> **TASK TO COMPLETE**
Please repeat the data exactly. Any picture in it stays out.

[Opening WORKING DATA section]

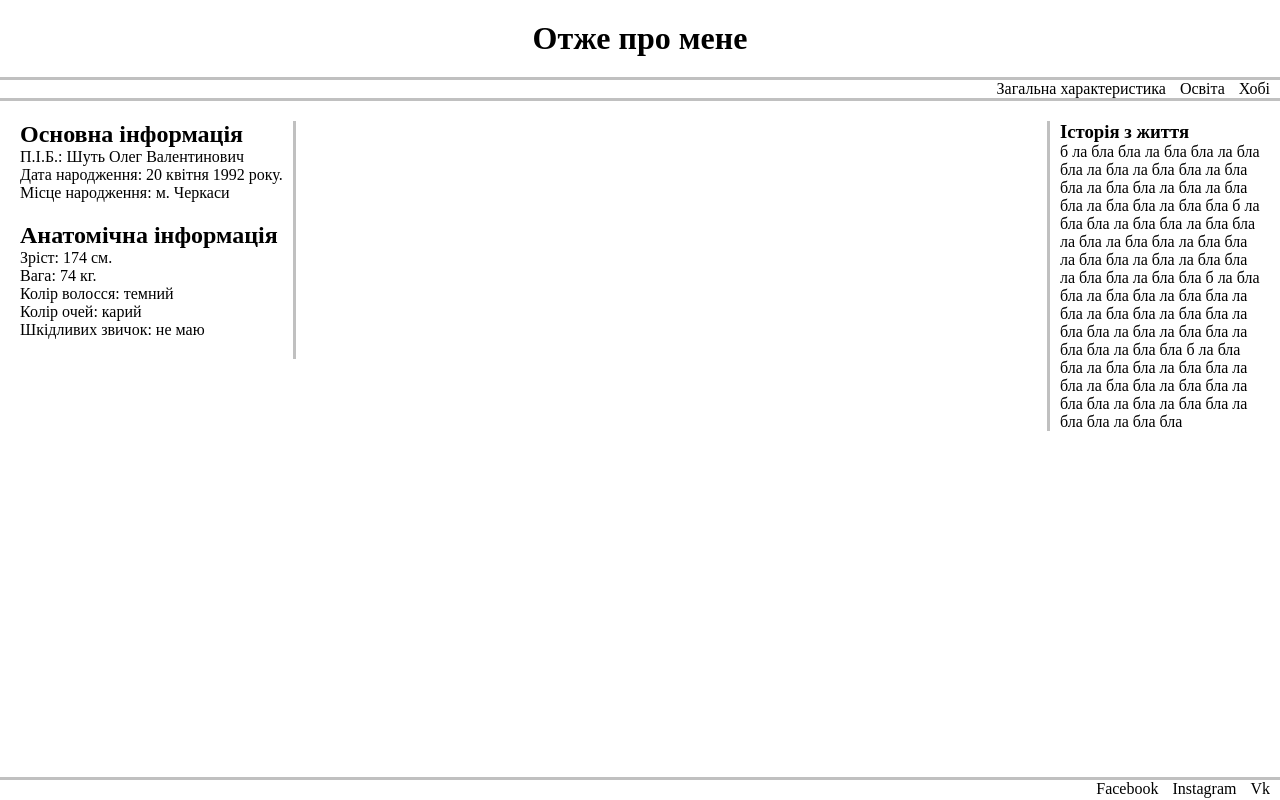
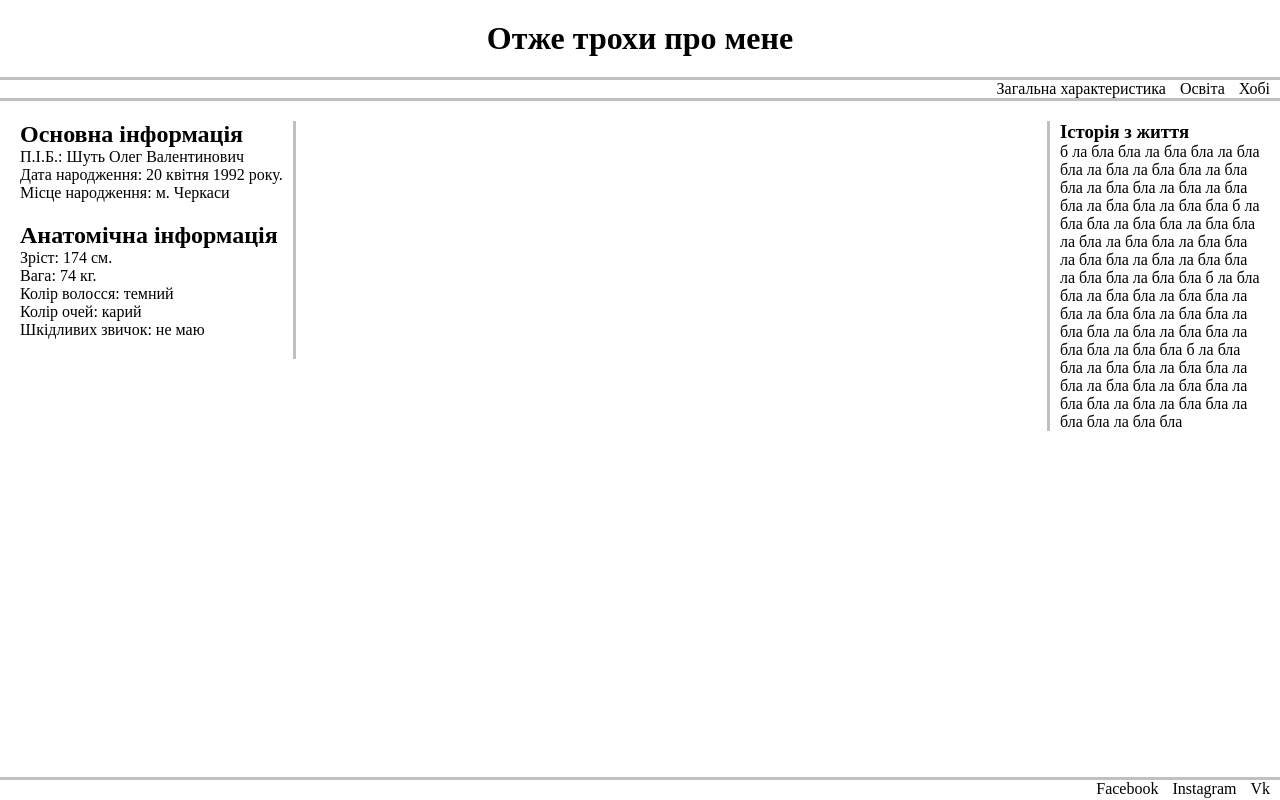
Before and after one commit to D-R-E-D/GeekHub, a plain HTML site: page index.html in a window 1280 px wide. Drawn offline with Linux system fonts and the light colour scheme.

Commit message:
changed html

```diff
--- a/index.html
+++ b/index.html
@@ -11,7 +11,7 @@
     <div class="wrapper">
         <div class="content">
             <header>
-                <h1>Отже про мене</h1>
+                <h1>Отже трохи про мене</h1>
             </header>
             <nav>
                 <ul>
```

[Closing WORKING DATA section]

> **YOUR SOLUTION**
Before and after one commit to D-R-E-D/GeekHub, a plain HTML site: page index.html in a window 1280 px wide. Drawn offline with Linux system fonts and the light colour scheme.

Commit message:
changed html

```diff
--- a/index.html
+++ b/index.html
@@ -11,7 +11,7 @@
     <div class="wrapper">
         <div class="content">
             <header>
-                <h1>Отже про мене</h1>
+                <h1>Отже трохи про мене</h1>
             </header>
             <nav>
                 <ul>
```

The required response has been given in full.